Finally, we would attempt to obtain DNA from the fetuses in Tutankhamun's tomb—not a promising prospect given the extremely poor condition of these mummies. But if we succeeded, we might be able to fill in the missing pieces to a royal puzzle extending over five generations.
To obtain workable samples, the geneticists extracted tissue from several different locations in each mummy, always from deep within the bone, where there was no chance the specimen would be contaminated by the DNA of previous archaeologists—or of the Egyptian priests who had performed the mummification. Extreme care was also taken to avoid any contamination by the researchers themselves. After the samples were extracted, the DNA had to be separated from unwanted substances, including the unguents and resins the priests had used to preserve the bodies. Since the embalming material varied with each mummy, so did the steps needed to purify the DNA. In each case the fragile material could be destroyed at every step.
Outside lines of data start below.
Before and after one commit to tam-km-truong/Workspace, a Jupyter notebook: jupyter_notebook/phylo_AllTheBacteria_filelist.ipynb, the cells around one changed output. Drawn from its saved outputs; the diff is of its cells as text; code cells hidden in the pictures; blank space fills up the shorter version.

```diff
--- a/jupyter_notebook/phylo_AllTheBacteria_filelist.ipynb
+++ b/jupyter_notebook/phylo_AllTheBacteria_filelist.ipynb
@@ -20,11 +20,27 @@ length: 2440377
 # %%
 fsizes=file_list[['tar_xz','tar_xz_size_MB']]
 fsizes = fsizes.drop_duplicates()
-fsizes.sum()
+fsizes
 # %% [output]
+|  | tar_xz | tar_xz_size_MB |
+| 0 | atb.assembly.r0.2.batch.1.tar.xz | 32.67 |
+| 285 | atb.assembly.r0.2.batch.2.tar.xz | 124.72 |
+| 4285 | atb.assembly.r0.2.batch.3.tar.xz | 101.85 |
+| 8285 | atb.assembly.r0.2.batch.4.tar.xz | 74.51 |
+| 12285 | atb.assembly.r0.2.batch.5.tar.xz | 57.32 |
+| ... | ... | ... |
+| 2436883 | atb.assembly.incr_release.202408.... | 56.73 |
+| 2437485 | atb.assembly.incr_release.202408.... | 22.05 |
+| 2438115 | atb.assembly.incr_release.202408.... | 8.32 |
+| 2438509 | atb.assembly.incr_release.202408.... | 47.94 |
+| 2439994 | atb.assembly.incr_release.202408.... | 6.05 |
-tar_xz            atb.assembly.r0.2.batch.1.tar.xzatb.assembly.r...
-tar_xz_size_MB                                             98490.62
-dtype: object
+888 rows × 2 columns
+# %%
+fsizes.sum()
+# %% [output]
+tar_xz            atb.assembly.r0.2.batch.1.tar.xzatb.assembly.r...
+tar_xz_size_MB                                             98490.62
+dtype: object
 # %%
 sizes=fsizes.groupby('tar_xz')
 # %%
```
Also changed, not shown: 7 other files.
At the center of the study was Tutankhamun himself. If the extraction and isolation succeeded, his DNA would be captured in a clear liquid solution, ready to be analyzed. To our dismay, however, the initial solutions turned out a murky black. Six months of hard work were required to figure out how to remove the contaminant—some still unidentified product of the mummification process—and obtain a sample ready for amplifying and sequencing.